What to produce: Provide only the number of lines in the records below that include "assets".

Dataset items

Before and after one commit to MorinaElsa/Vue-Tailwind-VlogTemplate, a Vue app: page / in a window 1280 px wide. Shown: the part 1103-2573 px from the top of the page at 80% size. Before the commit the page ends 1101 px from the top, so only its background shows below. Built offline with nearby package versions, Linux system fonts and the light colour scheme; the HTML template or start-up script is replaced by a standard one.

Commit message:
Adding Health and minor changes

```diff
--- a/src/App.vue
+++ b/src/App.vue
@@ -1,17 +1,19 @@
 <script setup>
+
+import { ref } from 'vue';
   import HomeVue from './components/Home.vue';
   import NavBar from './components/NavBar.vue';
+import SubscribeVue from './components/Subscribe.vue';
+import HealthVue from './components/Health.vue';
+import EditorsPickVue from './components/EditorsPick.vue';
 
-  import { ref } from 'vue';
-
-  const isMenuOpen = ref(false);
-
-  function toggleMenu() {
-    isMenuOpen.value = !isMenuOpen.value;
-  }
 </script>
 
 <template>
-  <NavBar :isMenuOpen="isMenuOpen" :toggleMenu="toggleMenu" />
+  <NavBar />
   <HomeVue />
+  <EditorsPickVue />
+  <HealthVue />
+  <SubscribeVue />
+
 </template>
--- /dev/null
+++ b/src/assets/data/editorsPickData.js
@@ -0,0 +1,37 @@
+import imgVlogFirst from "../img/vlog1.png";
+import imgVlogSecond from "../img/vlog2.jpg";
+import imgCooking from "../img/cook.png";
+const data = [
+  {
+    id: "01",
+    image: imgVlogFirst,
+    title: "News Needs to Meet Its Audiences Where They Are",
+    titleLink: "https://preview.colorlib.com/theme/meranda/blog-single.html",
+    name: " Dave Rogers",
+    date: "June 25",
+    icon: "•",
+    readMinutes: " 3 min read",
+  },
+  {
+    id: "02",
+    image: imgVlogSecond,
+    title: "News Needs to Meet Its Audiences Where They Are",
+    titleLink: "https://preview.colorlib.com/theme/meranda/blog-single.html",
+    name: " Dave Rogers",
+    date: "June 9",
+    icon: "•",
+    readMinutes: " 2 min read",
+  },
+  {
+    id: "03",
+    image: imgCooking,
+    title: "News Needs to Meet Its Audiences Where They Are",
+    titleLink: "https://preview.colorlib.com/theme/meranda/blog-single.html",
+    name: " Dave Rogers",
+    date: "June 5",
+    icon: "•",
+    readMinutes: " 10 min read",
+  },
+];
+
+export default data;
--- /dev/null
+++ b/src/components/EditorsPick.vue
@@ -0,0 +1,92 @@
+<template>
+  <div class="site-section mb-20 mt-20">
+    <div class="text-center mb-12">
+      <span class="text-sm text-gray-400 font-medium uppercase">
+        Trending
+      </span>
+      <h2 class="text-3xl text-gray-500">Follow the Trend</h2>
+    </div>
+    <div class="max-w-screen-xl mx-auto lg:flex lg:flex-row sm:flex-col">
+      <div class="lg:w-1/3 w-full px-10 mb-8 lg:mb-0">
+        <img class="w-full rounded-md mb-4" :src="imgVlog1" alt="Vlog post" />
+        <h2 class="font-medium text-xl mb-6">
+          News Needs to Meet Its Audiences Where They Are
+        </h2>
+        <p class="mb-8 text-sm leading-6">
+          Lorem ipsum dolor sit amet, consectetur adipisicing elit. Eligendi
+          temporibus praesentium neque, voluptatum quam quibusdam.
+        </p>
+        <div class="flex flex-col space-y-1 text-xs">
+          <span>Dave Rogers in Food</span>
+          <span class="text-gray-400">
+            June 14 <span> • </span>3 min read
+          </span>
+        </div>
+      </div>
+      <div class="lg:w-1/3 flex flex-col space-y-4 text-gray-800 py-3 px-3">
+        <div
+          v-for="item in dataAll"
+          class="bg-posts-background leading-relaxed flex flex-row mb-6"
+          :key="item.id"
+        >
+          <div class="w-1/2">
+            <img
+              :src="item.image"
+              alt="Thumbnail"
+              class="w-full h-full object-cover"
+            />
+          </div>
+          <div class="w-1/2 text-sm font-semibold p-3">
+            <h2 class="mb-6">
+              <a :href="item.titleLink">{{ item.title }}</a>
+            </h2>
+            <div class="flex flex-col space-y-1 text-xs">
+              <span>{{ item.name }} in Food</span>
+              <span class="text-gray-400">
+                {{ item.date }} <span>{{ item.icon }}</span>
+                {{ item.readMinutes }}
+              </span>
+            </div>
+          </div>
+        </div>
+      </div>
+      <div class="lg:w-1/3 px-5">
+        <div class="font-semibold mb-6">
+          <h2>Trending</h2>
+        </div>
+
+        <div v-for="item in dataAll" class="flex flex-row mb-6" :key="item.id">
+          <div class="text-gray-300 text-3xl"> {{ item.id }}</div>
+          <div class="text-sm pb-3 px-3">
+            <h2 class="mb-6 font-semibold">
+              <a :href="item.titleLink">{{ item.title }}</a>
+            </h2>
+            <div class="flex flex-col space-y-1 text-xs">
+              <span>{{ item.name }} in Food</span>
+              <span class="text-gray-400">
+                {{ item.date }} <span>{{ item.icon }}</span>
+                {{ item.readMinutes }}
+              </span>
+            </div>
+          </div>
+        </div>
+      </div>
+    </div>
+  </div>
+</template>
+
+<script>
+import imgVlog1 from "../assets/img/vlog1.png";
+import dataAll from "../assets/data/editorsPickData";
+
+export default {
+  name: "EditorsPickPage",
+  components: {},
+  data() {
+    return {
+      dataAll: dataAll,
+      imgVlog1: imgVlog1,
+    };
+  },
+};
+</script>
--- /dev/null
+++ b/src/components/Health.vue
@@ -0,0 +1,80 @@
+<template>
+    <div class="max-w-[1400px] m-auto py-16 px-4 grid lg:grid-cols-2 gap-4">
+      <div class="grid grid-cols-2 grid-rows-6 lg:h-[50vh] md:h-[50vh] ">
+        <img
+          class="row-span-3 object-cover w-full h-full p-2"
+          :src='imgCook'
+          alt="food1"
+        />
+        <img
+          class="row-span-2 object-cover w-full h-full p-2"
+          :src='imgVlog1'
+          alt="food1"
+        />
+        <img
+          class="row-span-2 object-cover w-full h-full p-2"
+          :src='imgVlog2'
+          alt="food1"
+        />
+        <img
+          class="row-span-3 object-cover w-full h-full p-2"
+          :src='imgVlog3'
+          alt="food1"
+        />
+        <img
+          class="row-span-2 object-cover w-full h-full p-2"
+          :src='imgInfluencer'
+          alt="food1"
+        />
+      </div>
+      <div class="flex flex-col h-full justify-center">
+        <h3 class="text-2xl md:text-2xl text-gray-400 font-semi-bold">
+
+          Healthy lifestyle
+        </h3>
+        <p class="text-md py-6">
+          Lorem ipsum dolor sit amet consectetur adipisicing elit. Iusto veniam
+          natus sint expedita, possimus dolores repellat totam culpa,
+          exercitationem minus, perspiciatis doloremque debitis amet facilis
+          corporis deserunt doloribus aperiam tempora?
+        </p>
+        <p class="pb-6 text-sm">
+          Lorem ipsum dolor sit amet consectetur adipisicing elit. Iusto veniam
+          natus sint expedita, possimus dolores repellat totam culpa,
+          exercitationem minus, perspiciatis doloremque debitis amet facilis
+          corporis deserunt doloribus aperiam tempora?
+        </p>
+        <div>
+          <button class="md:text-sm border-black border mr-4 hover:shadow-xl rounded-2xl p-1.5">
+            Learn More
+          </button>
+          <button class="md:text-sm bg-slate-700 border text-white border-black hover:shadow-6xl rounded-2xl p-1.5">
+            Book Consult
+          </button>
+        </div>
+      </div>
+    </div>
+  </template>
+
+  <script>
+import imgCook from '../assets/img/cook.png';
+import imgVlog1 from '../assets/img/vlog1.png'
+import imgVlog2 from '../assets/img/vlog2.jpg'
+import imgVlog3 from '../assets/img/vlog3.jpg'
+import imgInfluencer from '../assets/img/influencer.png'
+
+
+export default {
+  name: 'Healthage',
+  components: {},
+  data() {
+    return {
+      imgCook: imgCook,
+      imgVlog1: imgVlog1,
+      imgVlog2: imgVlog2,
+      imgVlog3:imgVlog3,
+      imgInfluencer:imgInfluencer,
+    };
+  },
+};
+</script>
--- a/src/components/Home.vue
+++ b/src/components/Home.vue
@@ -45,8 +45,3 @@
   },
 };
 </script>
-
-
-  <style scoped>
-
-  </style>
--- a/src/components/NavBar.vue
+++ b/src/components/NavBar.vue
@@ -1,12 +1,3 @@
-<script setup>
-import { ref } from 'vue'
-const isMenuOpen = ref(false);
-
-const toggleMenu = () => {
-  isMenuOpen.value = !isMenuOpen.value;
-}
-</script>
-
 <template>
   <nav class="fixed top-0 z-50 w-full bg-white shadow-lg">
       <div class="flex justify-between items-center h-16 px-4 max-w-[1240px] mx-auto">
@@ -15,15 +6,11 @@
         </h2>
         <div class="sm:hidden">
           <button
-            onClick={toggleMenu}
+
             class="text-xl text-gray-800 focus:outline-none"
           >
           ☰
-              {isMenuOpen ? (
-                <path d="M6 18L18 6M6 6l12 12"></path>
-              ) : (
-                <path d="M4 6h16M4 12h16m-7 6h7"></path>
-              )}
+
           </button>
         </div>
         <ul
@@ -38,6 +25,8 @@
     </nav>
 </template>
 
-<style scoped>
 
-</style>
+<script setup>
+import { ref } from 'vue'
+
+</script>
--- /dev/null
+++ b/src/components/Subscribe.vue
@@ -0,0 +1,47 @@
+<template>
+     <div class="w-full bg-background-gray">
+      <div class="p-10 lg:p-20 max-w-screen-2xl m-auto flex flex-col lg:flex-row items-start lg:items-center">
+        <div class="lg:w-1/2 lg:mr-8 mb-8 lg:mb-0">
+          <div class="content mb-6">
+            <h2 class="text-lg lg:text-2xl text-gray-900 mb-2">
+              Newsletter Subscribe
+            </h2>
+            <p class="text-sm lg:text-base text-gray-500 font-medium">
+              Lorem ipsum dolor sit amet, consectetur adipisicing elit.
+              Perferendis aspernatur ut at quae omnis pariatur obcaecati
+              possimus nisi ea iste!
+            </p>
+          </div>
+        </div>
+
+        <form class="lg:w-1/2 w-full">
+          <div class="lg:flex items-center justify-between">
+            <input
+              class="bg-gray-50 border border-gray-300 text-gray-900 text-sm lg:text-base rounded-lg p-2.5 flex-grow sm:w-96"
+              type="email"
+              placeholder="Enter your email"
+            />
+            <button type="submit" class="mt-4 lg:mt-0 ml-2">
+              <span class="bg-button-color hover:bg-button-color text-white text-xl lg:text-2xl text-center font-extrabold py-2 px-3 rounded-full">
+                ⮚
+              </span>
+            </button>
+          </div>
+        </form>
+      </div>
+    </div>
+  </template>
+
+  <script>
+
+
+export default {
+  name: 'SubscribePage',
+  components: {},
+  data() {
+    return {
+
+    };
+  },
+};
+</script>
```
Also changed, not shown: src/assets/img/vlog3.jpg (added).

---

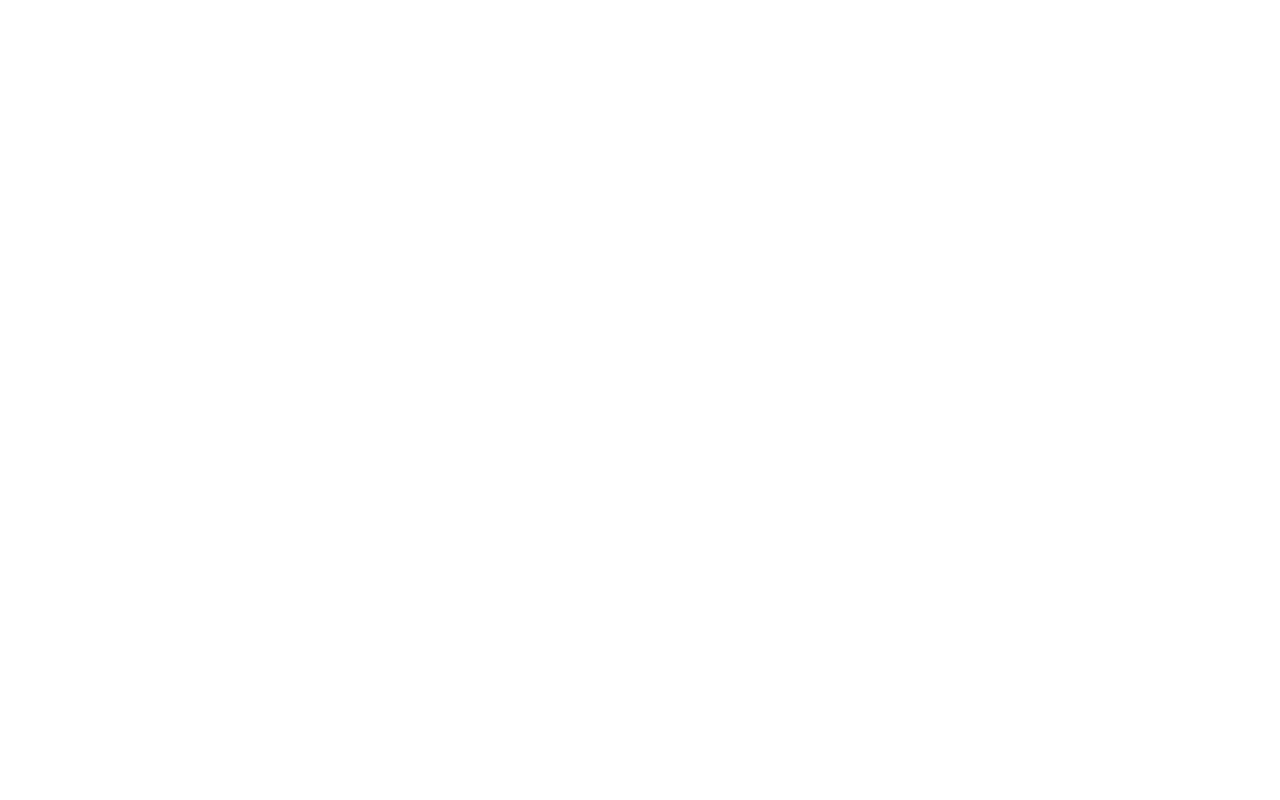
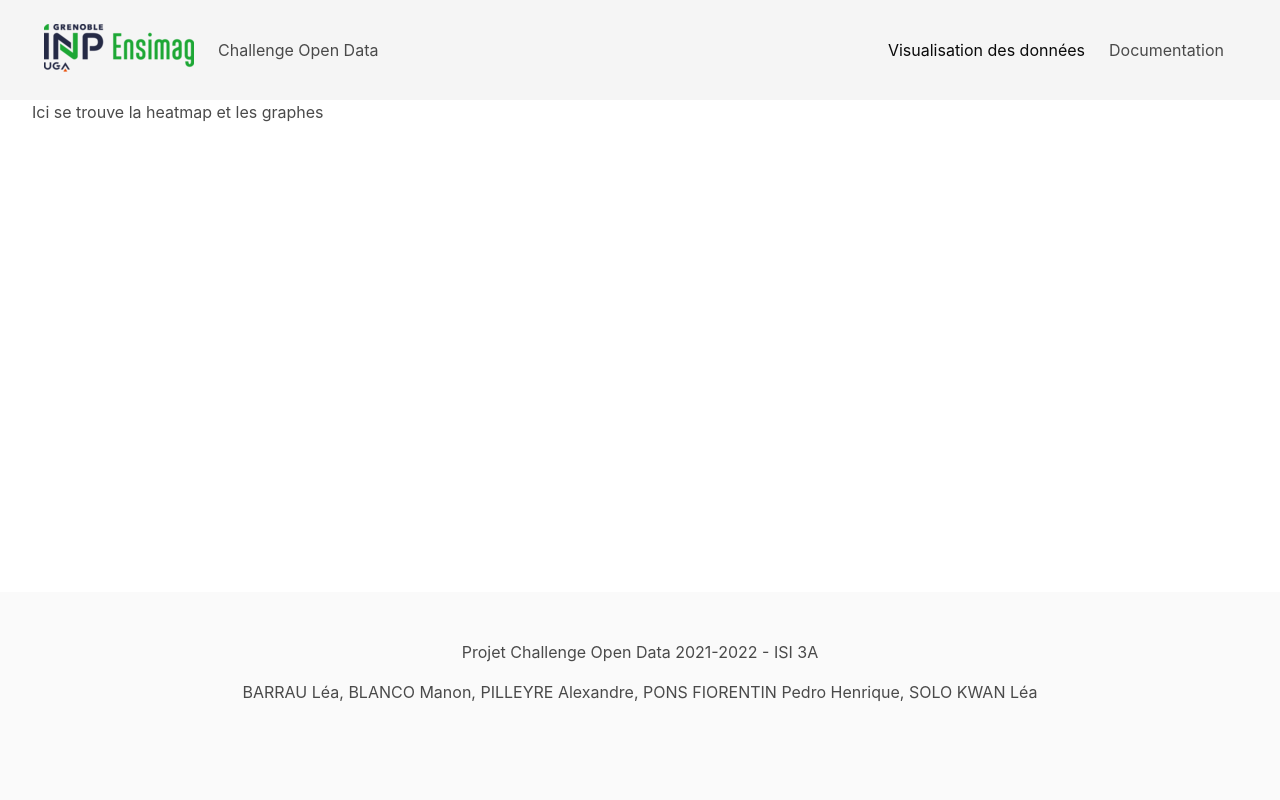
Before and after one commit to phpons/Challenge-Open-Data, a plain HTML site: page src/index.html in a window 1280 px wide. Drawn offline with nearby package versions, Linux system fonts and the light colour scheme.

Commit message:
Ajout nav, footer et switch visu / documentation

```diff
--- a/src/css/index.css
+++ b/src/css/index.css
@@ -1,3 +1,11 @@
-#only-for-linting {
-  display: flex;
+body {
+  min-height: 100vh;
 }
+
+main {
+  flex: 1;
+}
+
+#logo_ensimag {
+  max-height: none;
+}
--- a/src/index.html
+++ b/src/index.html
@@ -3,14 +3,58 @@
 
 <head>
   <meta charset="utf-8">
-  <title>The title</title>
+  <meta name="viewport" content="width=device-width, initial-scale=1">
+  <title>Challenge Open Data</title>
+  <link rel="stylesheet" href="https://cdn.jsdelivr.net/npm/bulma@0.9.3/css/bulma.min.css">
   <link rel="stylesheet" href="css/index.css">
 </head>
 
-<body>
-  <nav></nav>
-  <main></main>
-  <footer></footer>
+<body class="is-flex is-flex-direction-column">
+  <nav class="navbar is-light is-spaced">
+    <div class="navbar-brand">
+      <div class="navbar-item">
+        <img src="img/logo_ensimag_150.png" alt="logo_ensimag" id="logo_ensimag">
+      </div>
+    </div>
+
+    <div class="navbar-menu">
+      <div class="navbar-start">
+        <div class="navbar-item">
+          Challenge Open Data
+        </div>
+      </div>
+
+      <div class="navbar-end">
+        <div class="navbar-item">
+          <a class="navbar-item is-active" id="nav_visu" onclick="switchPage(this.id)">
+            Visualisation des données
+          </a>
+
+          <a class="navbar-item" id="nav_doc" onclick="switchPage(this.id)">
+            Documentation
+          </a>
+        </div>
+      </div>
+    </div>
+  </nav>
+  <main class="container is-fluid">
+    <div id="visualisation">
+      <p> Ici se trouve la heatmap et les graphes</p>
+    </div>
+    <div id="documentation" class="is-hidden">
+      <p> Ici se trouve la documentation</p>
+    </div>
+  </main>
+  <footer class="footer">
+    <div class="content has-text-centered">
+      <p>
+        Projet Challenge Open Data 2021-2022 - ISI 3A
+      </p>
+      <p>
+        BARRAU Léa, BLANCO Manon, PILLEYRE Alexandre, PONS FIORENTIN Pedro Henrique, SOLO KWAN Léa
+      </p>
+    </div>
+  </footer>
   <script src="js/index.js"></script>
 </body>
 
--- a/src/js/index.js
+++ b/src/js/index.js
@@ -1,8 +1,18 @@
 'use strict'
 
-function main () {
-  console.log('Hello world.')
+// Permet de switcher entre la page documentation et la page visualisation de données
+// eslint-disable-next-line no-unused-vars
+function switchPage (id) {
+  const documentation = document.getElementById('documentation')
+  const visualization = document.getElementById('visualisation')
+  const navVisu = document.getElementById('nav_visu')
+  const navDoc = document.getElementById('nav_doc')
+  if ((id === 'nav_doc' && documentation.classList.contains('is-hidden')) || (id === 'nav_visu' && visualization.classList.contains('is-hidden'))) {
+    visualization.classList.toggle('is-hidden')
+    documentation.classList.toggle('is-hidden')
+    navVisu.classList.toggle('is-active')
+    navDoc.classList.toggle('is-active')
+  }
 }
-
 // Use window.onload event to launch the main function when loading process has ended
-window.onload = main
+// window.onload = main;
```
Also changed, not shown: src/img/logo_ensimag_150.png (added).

Response to the task: 9